(Edit difference data)

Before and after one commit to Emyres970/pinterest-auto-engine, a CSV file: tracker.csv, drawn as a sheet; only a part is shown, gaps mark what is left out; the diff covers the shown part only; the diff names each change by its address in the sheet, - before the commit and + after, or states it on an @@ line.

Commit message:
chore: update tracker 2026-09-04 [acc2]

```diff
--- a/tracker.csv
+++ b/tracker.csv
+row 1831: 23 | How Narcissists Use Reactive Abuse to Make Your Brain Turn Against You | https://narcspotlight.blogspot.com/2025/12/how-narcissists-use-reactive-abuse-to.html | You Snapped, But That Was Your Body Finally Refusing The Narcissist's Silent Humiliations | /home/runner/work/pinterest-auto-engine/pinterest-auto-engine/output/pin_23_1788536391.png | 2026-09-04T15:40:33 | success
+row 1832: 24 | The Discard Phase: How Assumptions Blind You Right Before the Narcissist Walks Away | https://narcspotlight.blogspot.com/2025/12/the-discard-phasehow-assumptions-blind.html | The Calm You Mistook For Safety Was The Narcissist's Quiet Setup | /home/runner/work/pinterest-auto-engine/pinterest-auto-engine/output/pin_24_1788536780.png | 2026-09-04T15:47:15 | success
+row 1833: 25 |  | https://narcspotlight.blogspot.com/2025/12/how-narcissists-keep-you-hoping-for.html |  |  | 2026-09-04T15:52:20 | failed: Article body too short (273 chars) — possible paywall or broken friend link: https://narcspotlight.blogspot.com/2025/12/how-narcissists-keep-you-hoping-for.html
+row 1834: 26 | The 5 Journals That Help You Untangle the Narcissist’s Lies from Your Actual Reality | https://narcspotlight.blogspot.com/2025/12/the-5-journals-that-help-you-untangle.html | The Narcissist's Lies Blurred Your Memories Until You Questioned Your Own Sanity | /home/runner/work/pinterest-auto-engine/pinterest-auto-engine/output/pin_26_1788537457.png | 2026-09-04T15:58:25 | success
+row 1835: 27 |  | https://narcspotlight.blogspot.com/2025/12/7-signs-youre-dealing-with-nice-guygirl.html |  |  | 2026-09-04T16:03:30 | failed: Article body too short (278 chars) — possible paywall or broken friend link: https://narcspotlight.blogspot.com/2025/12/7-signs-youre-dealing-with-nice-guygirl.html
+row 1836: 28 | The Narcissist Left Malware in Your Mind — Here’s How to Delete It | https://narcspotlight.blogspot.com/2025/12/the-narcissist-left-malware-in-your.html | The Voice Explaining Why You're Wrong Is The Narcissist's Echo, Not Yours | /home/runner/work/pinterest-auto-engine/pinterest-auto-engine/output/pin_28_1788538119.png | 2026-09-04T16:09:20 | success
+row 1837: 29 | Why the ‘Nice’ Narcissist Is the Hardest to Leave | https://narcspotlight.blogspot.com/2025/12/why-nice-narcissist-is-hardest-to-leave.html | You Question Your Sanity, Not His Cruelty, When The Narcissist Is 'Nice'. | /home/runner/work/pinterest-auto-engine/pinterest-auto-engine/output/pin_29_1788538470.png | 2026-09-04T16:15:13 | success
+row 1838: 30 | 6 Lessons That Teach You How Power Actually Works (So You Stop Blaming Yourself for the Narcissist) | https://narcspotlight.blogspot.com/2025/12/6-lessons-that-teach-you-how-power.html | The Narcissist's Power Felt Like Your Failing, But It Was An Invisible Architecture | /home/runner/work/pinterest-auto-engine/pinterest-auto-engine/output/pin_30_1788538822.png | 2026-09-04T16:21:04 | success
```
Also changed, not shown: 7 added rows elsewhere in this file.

**YOUR GOAL**
Identify every line above that includes the word "nice", and show those lines.

**WRITTEN RESPONSE**
+row 1835: 27 |  | https://narcspotlight.blogspot.com/2025/12/7-signs-youre-dealing-with-nice-guygirl.html |  |  | 2026-09-04T16:03:30 | failed: Article body too short (278 chars) — possible paywall or broken friend link: https://narcspotlight.blogspot.com/2025/12/7-signs-youre-dealing-with-nice-guygirl.html
+row 1837: 29 | Why the ‘Nice’ Narcissist Is the Hardest to Leave | https://narcspotlight.blogspot.com/2025/12/why-nice-narcissist-is-hardest-to-leave.html | You Question Your Sanity, Not His Cruelty, When The Narcissist Is 'Nice'. | /home/runner/work/pinterest-auto-engine/pinterest-auto-engine/output/pin_29_1788538470.png | 2026-09-04T16:15:13 | success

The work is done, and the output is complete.